I have no idea what was released in 1998. I spent the year in the literary ghetto of the prenatal section at Borders. I even ignored the universal advice to seize my last opportunity to see a non-animated movie. (A beautiful, healthy little girl; 7 pounds, 5 ounces at birth and going strong at four months, in case you’re wondering.) But if you or someone you love is expecting a first child, I know what you need. Head for the nearest bookstore and buy The Girlfriend’s Guide to Pregnancy and The Girlfriend’s Guide to Surviving the First Year of Motherhood by Vicki Iovine. Of course everyone should read What to Expect When You’re Expecting and What to Expect the First Year. But, frankly, that series is to pregnancy and mothering what Martha Stewart Living is to keeping house. By the third chapter I was convinced no baby could survive, let alone thrive, in my care. Fortunately, my future sister-in-law gave me The Girlfriend’s Guide to Surviving the First Year of Motherhood last Christmas. By New Year’s my sense of humor and proportion were restored. Iovine is a former centerfold, and her moral compass tends to go south occasionally, but her political correctness is more than compensated for by her fierce devotion to her husband and (four!) children. Meanwhile, she does what she promises: She gives you the skinny (from sublime to ridiculous) on pregnancy, childbirth, and recovery from that remarkable experience. Be forewarned: Iovine is about as, well, direct, as the Starr Report. But having a baby is not for sissies and you need a fairly blunt assessment of what you’re about to go through in these days of long-distance families. After all, you can only make just so many of those “Mom, what does it mean when. . .” phone calls before you can’t afford the car seat.
The best literary endeavor of 1998 was not an Oprah Winfrey book club pick; neither was it one that will thrill the Starbuck’s crowd. Instead, it’s Derek Walcott’s The Bounty (Farrar, Straus & Giroux), a collection of poems in which Walcott takes up the disparate questions of how to negotiate the remnants of a dying modernity. Touching on the mixed legacy of Christianity—the hope it provides for a new age vs. its painful legacy of conquest and conflict—it teaches a beautiful lesson on how to grow old that has great relevance to a fin de siecle era: among other things, the perfect antidote to millennial jitters. Paul Johnson’s History of the American People (HarperCollins) is a remarkable reminder of the grandeur of the American Experiment; in the Age of Clinton, the redoubtable historian (a Brit, no less) seems to be recalling to us a better time, when Americans knew that character really is important to the body politic.
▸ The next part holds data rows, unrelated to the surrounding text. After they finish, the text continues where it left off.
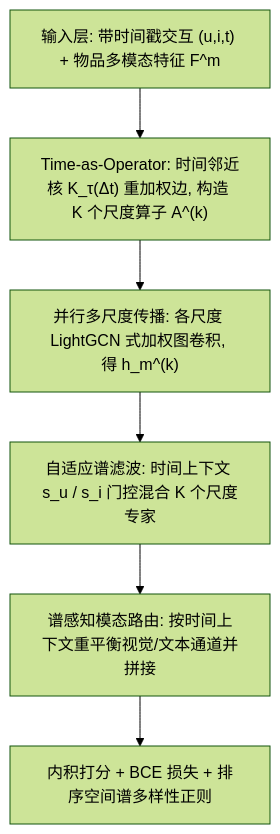
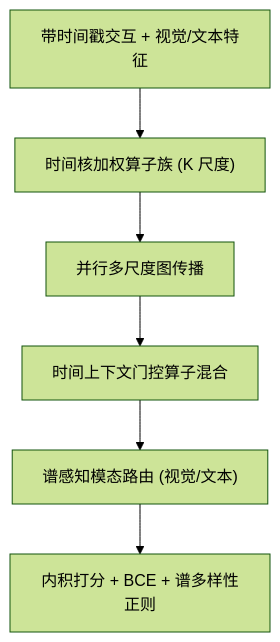
The diagram in docs/venues/SIGIR/2026/multimodal_rec/timemm_time_as_operator_spectral_filtering_for_dynamic_multimodal_recommend.md (jbdcia321vw/Paper-Notes), drawn with Mermaid (forest theme) before and after one commit. The commit also changed other lines of this file and 1119 other files, not shown here.

````diff
--- a/docs/venues/SIGIR/2026/multimodal_rec/timemm_time_as_operator_spectral_filtering_for_dynamic_multimodal_recommend.md
+++ b/docs/venues/SIGIR/2026/multimodal_rec/timemm_time_as_operator_spectral_filtering_for_dynamic_multimodal_recommend.md
@@ -56,8 +47,8 @@
 ```mermaid
 flowchart TD
-    A["输入层: 带时间戳交互 (u,i,t) + 物品多模态特征 F^m"] --> B["Time-as-Operator: 时间邻近核 K_τ(Δt) 重加权边, 构造 K 个尺度算子 A^(k)"]
-    B --> C["并行多尺度传播: 各尺度 LightGCN 式加权图卷积, 得 h_m^(k)"]
-    C --> D["自适应谱滤波: 时间上下文 s_u / s_i 门控混合 K 个尺度专家"]
-    D --> E["谱感知模态路由: 按时间上下文重平衡视觉/文本通道并拼接"]
-    E --> F["内积打分 + BCE 损失 + 排序空间谱多样性正则"]
+    A["带时间戳交互 + 视觉/文本特征"] --> B["时间核加权算子族 (K 尺度)"]
+    B --> C["并行多尺度图传播"]
+    C --> D["时间上下文门控算子混合"]
+    D --> E["谱感知模态路由 (视觉/文本)"]
+    E --> F["内积打分 + BCE + 谱多样性正则"]
 ```
````
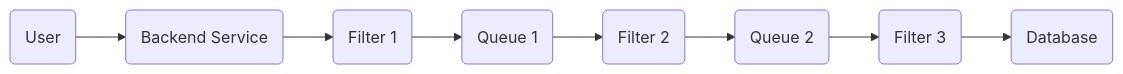
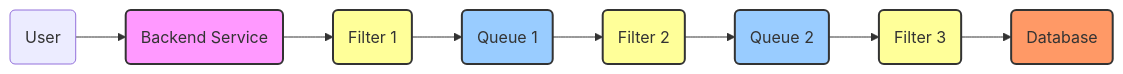
One commit to dotoryeee/blog changed the first of 12 diagrams in docs/blog/posts/Cloud Infra/software-architecture-patterns.md. Above: the diagram before and after it, drawn with Mermaid. The commit also changed other lines of this file, not shown here.

Commit message:
update post: software architecture

````diff
--- a/docs/blog/posts/Cloud Infra/software-architecture-patterns.md
+++ b/docs/blog/posts/Cloud Infra/software-architecture-patterns.md
@@ -42,11 +42,19 @@
 ``` mermaid
 graph LR
     사용자(User) --> 백엔드서비스(Backend Service)
     백엔드서비스 --> 필터1(Filter 1)
     필터1 --> 큐1(Queue 1)
     큐1 --> 필터2(Filter 2)
     필터2 --> 큐2(Queue 2)
     큐2 --> 필터3(Filter 3)
     필터3 --> 데이터베이스(Database)
 
+    style 백엔드서비스 fill:#f9f,stroke:#333,stroke-width:2px
+    style 필터1 fill:#ff9,stroke:#333,stroke-width:2px
+    style 필터2 fill:#ff9,stroke:#333,stroke-width:2px
+    style 필터3 fill:#ff9,stroke:#333,stroke-width:2px
+    style 큐1 fill:#9cf,stroke:#333,stroke-width:2px
+    style 큐2 fill:#9cf,stroke:#333,stroke-width:2px
+    style 데이터베이스 fill:#f96,stroke:#333,stroke-width:2px
+
 ```
````
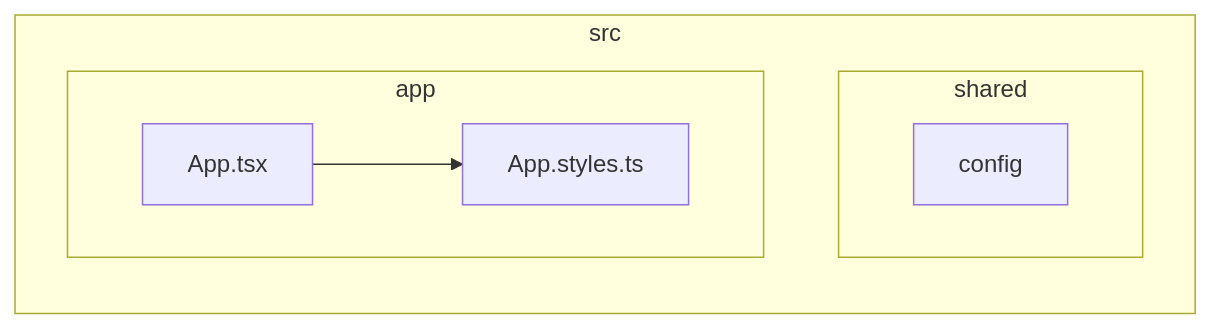
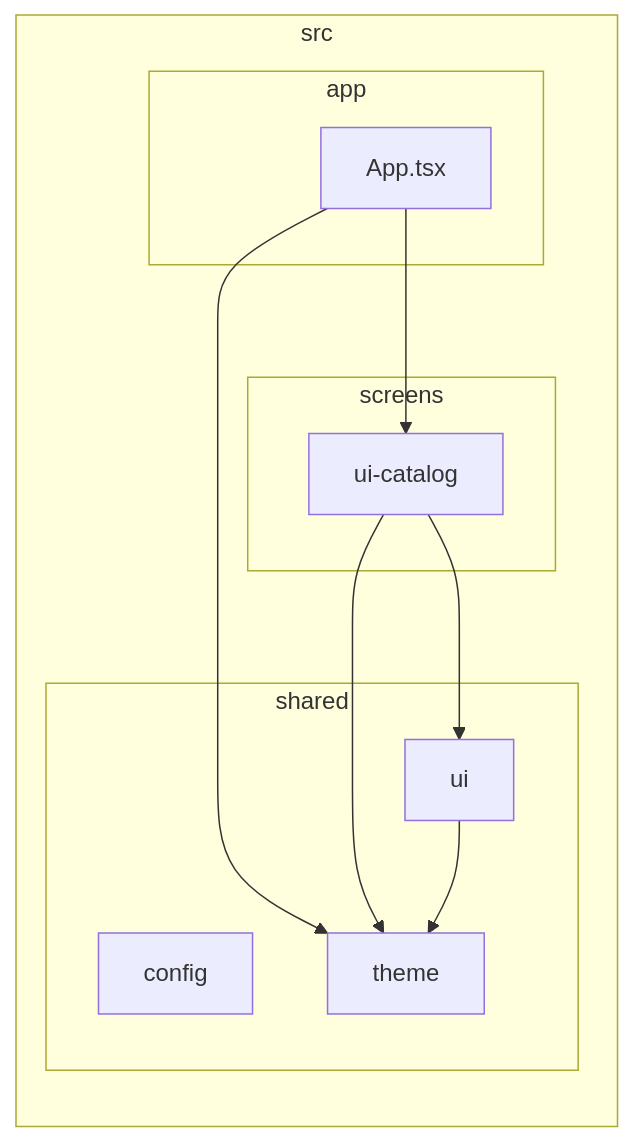
The diagram in docs/architecture-graph.md (kolarus/gh-reposcout), drawn with Mermaid before and after one commit. The commit also changed 52 other files, not shown here.

````diff
--- a/docs/architecture-graph.md
+++ b/docs/architecture-graph.md
@@ -6,14 +6,22 @@
 ```mermaid
 flowchart LR
 
 subgraph 0["src"]
 subgraph 1["app"]
-2["App.styles.ts"]
-3["App.tsx"]
+2["App.tsx"]
 end
-subgraph 4["shared"]
-5["config"]
+subgraph 3["screens"]
+4["ui-catalog"]
+end
+subgraph 5["shared"]
+6["config"]
+7["theme"]
+8["ui"]
 end
 end
-3-->2
+2-->4
+2-->7
+4-->7
+4-->8
+8-->7
 ```
````
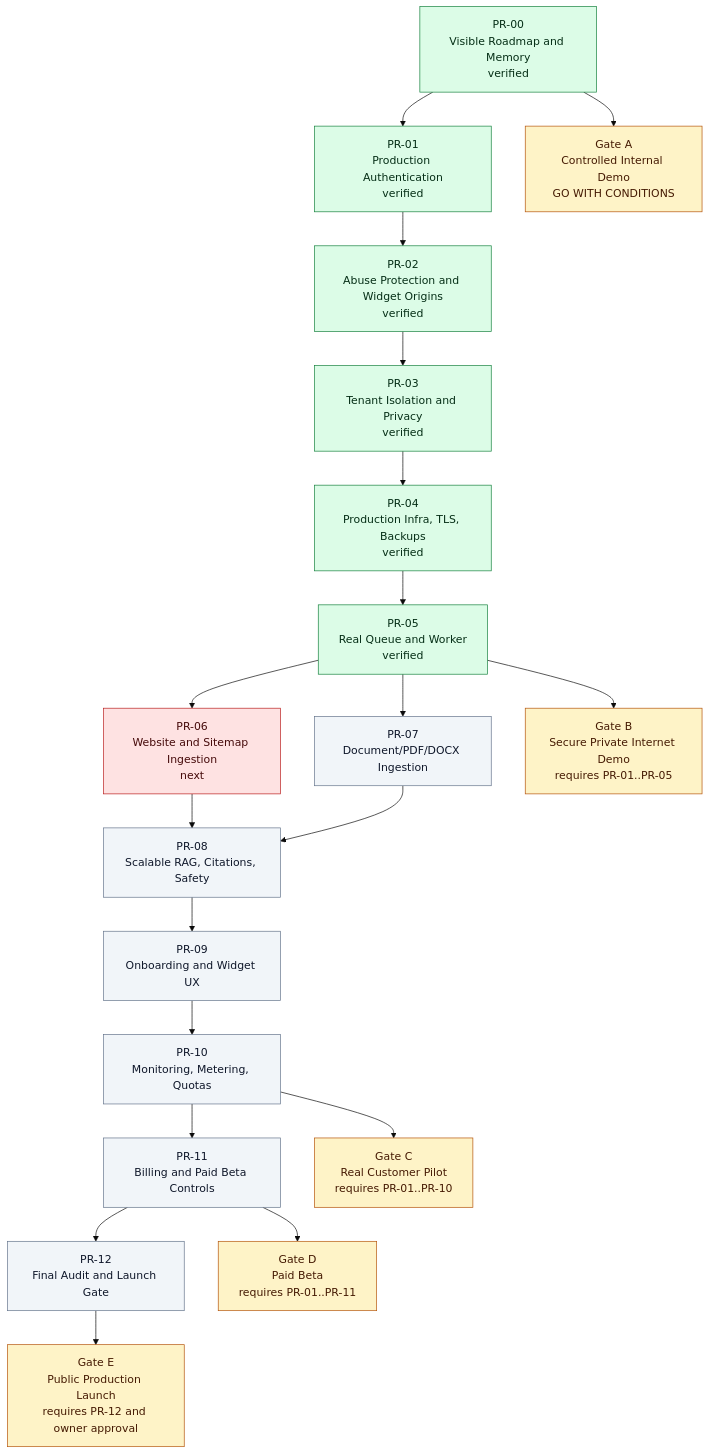
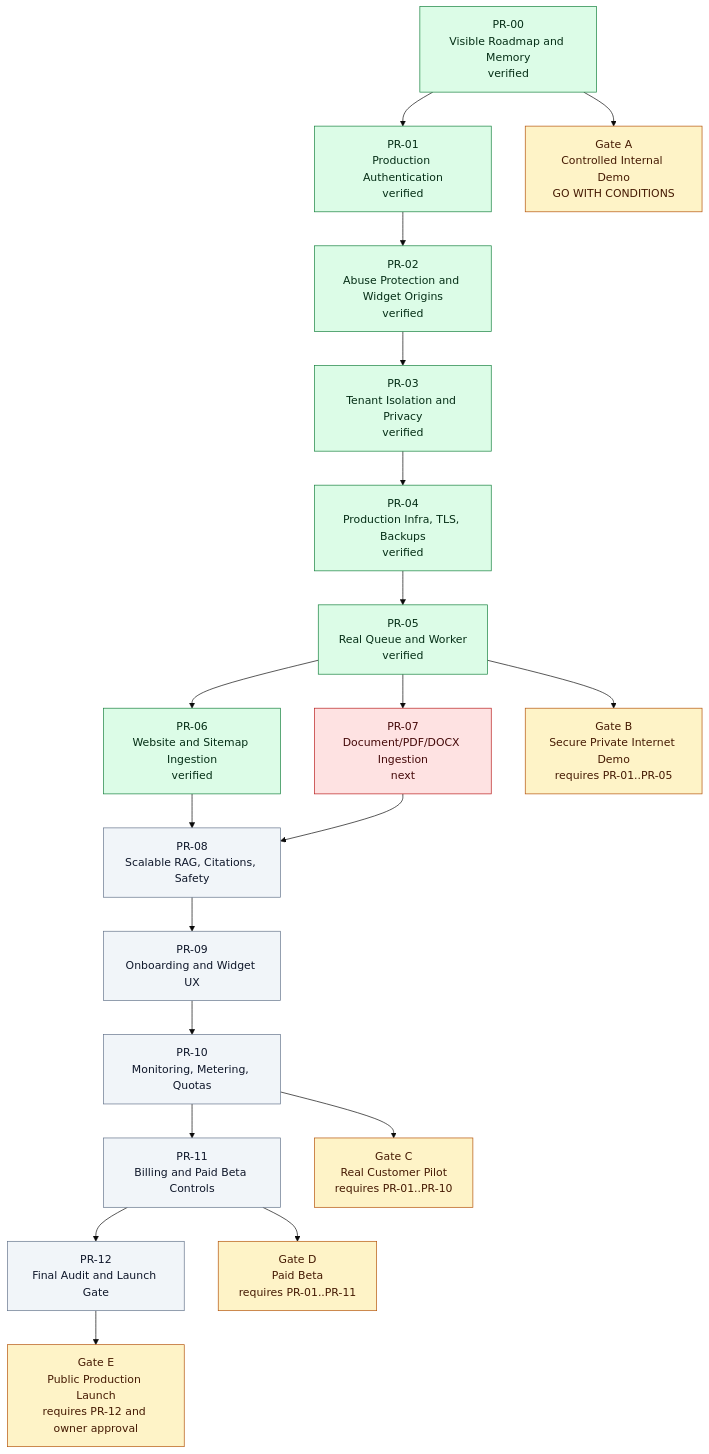
One commit to Tauhid-dev/AI-Magnet changed the diagram in production-control/03_PHASE_DEPENDENCY_GRAPH.md. Above: the diagram before and after it, drawn with Mermaid (base theme). The commit also changed other lines of this file and 36 other files, not shown here.

Commit message:
Production phase PR-06: secure website and sitemap ingestion

````diff
--- a/production-control/03_PHASE_DEPENDENCY_GRAPH.md
+++ b/production-control/03_PHASE_DEPENDENCY_GRAPH.md
@@ -5,45 +5,45 @@
 ```mermaid
 flowchart TB
     PR00["PR-00<br/>Visible Roadmap and Memory<br/>verified"]
     PR01["PR-01<br/>Production Authentication<br/>verified"]
     PR02["PR-02<br/>Abuse Protection and Widget Origins<br/>verified"]
     PR03["PR-03<br/>Tenant Isolation and Privacy<br/>verified"]
     PR04["PR-04<br/>Production Infra, TLS, Backups<br/>verified"]
     PR05["PR-05<br/>Real Queue and Worker<br/>verified"]
-    PR06["PR-06<br/>Website and Sitemap Ingestion<br/>next"]
-    PR07["PR-07<br/>Document/PDF/DOCX Ingestion"]
+    PR06["PR-06<br/>Website and Sitemap Ingestion<br/>verified"]
+    PR07["PR-07<br/>Document/PDF/DOCX Ingestion<br/>next"]
     PR08["PR-08<br/>Scalable RAG, Citations, Safety"]
     PR09["PR-09<br/>Onboarding and Widget UX"]
     PR10["PR-10<br/>Monitoring, Metering, Quotas"]
     PR11["PR-11<br/>Billing and Paid Beta Controls"]
     PR12["PR-12<br/>Final Audit and Launch Gate"]
 
     GateA["Gate A<br/>Controlled Internal Demo<br/>GO WITH CONDITIONS"]
     GateB["Gate B<br/>Secure Private Internet Demo<br/>requires PR-01..PR-05"]
     GateC["Gate C<br/>Real Customer Pilot<br/>requires PR-01..PR-10"]
     GateD["Gate D<br/>Paid Beta<br/>requires PR-01..PR-11"]
     GateE["Gate E<br/>Public Production Launch<br/>requires PR-12 and owner approval"]
 
     PR00 --> PR01 --> PR02 --> PR03 --> PR04 --> PR05
     PR05 --> PR06
     PR05 --> PR07
     PR06 --> PR08
     PR07 --> PR08
     PR08 --> PR09 --> PR10 --> PR11 --> PR12
 
     PR00 --> GateA
     PR05 --> GateB
     PR10 --> GateC
     PR11 --> GateD
     PR12 --> GateE
 
     classDef verified fill:#dcfce7,stroke:#15803d,color:#052e16
     classDef blocker fill:#fee2e2,stroke:#b91c1c,color:#450a0a
     classDef notStarted fill:#f1f5f9,stroke:#64748b,color:#0f172a
     classDef gate fill:#fef3c7,stroke:#b45309,color:#451a03
 
-    class PR00,PR01,PR02,PR03,PR04,PR05 verified
-    class PR06 blocker
-    class PR07,PR08,PR09,PR10,PR11,PR12 notStarted
+    class PR00,PR01,PR02,PR03,PR04,PR05,PR06 verified
+    class PR07 blocker
+    class PR08,PR09,PR10,PR11,PR12 notStarted
     class GateA,GateB,GateC,GateD,GateE gate
 ```
````
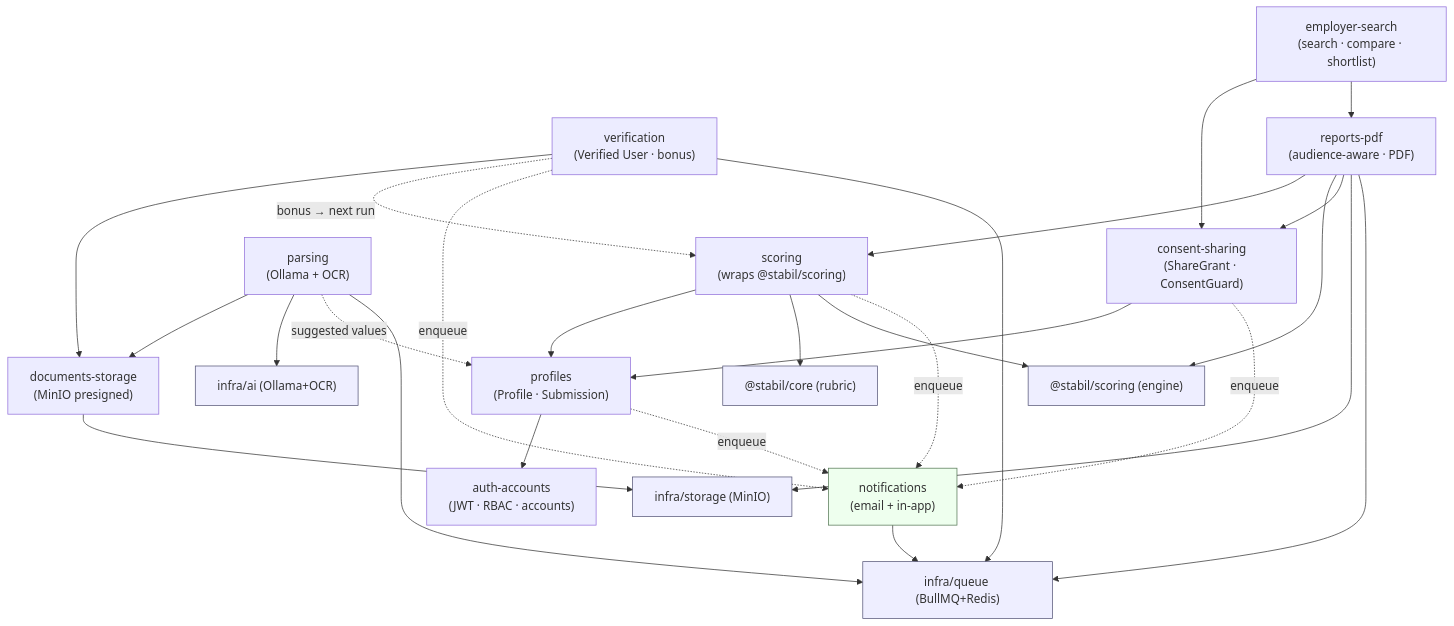
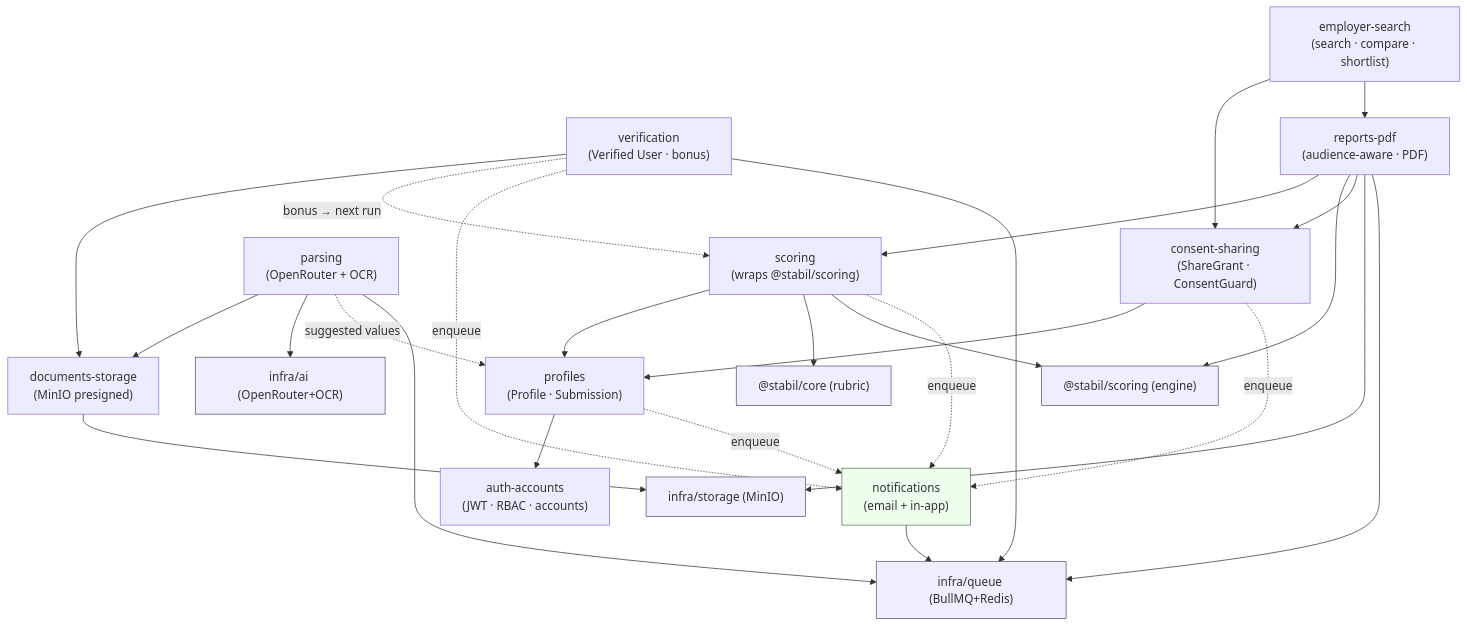
The first of 3 diagrams in docs/backend/README.md (yashranaway/stabil), drawn with Mermaid before and after one commit. The commit also changed other lines of this file and 27 other files, not shown here.

First line of the commit message:
Docs: switch AI provider from self-hosted Ollama to OpenRouter

````diff
--- a/docs/backend/README.md
+++ b/docs/backend/README.md
@@ -222,49 +222,49 @@
 ```mermaid
 graph TD
     classDef infra fill:#eef,stroke:#557;
     classDef async fill:#efe,stroke:#575;
 
     AUTH["auth-accounts<br/>(JWT · RBAC · accounts)"]
     PROF["profiles<br/>(Profile · Submission)"]
     SCORE["scoring<br/>(wraps @stabil/scoring)"]
-    PARSE["parsing<br/>(Ollama + OCR)"]
+    PARSE["parsing<br/>(OpenRouter + OCR)"]
     VERIF["verification<br/>(Verified User · bonus)"]
     DOCS["documents-storage<br/>(MinIO presigned)"]
     REPORT["reports-pdf<br/>(audience-aware · PDF)"]
     CONSENT["consent-sharing<br/>(ShareGrant · ConsentGuard)"]
     EMP["employer-search<br/>(search · compare · shortlist)"]
     NOTIF["notifications<br/>(email + in-app)"]:::async
 
     CORE["@stabil/core (rubric)"]:::infra
     ENGINE["@stabil/scoring (engine)"]:::infra
     STORAGE["infra/storage (MinIO)"]:::infra
-    AI["infra/ai (Ollama+OCR)"]:::infra
+    AI["infra/ai (OpenRouter+OCR)"]:::infra
     QUEUE["infra/queue (BullMQ+Redis)"]:::infra
 
     PROF --> AUTH
     SCORE --> PROF
     SCORE --> CORE
     SCORE --> ENGINE
     PARSE --> DOCS
     PARSE --> AI
     PARSE -. "suggested values" .-> PROF
     VERIF --> DOCS
     VERIF -. "bonus → next run" .-> SCORE
     DOCS --> STORAGE
     REPORT --> SCORE
     REPORT --> ENGINE
     REPORT --> CONSENT
     REPORT --> STORAGE
     CONSENT --> PROF
     EMP --> CONSENT
     EMP --> REPORT
 
     PROF -. enqueue .-> NOTIF
     VERIF -. enqueue .-> NOTIF
     CONSENT -. enqueue .-> NOTIF
     SCORE -. enqueue .-> NOTIF
     PARSE --> QUEUE
     VERIF --> QUEUE
     REPORT --> QUEUE
     NOTIF --> QUEUE
 ```
````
Finally, I can only echo Terry Teachout’s remarks about the Darren Aronofsky film, π, in the November 1998 Crisis. Conservatives are increasingly interested in the reconciliation of science and religion; the stark beauty of π may make them think twice about what they’re asking for.